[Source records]
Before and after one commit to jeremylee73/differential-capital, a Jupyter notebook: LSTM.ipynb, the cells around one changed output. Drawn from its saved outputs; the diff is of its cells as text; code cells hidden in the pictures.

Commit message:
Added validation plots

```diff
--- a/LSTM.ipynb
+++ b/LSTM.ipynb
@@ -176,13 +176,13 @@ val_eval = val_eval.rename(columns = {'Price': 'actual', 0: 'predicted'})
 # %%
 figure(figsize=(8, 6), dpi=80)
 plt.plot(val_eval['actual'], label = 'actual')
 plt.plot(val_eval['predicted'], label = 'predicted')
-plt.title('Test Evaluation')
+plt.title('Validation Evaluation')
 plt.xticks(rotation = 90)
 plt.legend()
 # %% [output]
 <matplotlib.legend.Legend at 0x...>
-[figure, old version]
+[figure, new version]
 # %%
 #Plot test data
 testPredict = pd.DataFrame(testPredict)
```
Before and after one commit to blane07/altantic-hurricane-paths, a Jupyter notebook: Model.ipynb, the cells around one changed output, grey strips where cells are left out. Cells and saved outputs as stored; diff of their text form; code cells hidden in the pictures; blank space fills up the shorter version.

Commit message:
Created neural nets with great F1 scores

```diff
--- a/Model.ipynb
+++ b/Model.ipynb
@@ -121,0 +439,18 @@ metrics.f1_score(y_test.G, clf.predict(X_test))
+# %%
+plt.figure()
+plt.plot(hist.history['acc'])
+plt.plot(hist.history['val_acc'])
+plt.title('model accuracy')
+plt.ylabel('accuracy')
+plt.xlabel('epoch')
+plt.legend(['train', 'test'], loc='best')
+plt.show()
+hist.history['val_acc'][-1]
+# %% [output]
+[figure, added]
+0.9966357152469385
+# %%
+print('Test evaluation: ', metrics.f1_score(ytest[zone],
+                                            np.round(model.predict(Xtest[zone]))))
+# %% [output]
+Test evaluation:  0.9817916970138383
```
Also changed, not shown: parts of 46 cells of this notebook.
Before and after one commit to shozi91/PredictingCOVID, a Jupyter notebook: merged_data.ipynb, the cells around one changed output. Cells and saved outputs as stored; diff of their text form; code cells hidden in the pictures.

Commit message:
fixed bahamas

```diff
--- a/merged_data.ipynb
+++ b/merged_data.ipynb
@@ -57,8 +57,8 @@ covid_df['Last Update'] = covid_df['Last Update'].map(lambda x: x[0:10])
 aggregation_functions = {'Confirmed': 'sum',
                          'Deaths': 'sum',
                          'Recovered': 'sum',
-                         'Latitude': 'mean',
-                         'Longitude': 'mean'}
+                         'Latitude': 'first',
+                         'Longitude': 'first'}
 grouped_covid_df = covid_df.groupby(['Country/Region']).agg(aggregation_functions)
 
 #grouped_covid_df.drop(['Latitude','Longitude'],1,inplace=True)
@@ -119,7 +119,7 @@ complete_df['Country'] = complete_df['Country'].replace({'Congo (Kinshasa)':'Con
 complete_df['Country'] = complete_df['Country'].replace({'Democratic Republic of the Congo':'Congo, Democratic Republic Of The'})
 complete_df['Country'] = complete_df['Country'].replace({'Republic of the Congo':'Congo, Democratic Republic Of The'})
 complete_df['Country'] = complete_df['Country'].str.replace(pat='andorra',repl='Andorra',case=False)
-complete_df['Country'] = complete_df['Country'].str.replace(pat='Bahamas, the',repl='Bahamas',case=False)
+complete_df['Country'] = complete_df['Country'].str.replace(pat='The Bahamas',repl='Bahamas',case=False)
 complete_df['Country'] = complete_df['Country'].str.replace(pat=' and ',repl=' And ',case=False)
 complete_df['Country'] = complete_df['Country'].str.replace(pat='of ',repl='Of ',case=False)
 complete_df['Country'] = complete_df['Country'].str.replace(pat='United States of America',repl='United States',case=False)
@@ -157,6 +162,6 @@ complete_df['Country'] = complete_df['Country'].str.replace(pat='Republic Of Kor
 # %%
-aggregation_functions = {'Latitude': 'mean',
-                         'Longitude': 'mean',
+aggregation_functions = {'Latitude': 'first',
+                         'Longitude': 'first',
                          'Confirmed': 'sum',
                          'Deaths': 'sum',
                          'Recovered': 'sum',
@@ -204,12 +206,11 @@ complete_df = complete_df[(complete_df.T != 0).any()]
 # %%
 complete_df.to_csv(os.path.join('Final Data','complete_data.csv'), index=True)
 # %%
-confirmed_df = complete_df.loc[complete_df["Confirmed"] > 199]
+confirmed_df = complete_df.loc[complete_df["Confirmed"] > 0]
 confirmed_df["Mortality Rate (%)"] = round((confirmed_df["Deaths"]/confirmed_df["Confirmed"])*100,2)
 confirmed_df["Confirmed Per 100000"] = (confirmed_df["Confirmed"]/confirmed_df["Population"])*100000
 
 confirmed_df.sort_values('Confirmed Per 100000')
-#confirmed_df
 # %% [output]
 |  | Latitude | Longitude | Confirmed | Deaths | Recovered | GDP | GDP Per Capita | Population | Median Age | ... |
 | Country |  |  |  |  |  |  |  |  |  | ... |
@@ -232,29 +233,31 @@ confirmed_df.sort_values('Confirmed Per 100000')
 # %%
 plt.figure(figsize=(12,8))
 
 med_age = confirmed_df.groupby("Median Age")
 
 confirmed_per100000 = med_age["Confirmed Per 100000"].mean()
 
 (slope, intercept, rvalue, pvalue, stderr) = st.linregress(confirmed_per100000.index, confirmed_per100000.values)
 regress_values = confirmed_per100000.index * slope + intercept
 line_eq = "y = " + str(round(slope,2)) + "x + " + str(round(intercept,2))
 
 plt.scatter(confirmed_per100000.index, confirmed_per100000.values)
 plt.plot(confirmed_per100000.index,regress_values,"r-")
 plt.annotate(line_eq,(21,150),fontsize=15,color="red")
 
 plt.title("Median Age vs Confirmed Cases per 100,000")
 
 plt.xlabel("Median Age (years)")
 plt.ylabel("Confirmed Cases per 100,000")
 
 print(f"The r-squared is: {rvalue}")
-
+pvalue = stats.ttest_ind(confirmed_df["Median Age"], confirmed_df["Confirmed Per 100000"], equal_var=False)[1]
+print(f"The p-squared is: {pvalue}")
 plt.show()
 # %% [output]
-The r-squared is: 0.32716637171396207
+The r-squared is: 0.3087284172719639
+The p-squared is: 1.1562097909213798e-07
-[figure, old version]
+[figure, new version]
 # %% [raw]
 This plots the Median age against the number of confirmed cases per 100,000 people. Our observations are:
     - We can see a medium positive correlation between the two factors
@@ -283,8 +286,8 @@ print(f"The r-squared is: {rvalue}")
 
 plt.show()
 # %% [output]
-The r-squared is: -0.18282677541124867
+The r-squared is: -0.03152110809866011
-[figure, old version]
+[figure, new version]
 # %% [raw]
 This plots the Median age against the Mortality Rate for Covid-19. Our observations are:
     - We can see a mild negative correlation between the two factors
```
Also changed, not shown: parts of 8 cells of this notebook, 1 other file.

> [WHAT IS NEEDED]: Extract every line containing the string "Median" from the data above.

> [OUTPUT FOR THIS EXERCISE]:
 |  | Latitude | Longitude | Confirmed | Deaths | Recovered | GDP | GDP Per Capita | Population | Median Age | ... |
 med_age = confirmed_df.groupby("Median Age")
 plt.title("Median Age vs Confirmed Cases per 100,000")
 plt.xlabel("Median Age (years)")
+pvalue = stats.ttest_ind(confirmed_df["Median Age"], confirmed_df["Confirmed Per 100000"], equal_var=False)[1]
 This plots the Median age against the number of confirmed cases per 100,000 people. Our observations are:
 This plots the Median age against the Mortality Rate for Covid-19. Our observations are:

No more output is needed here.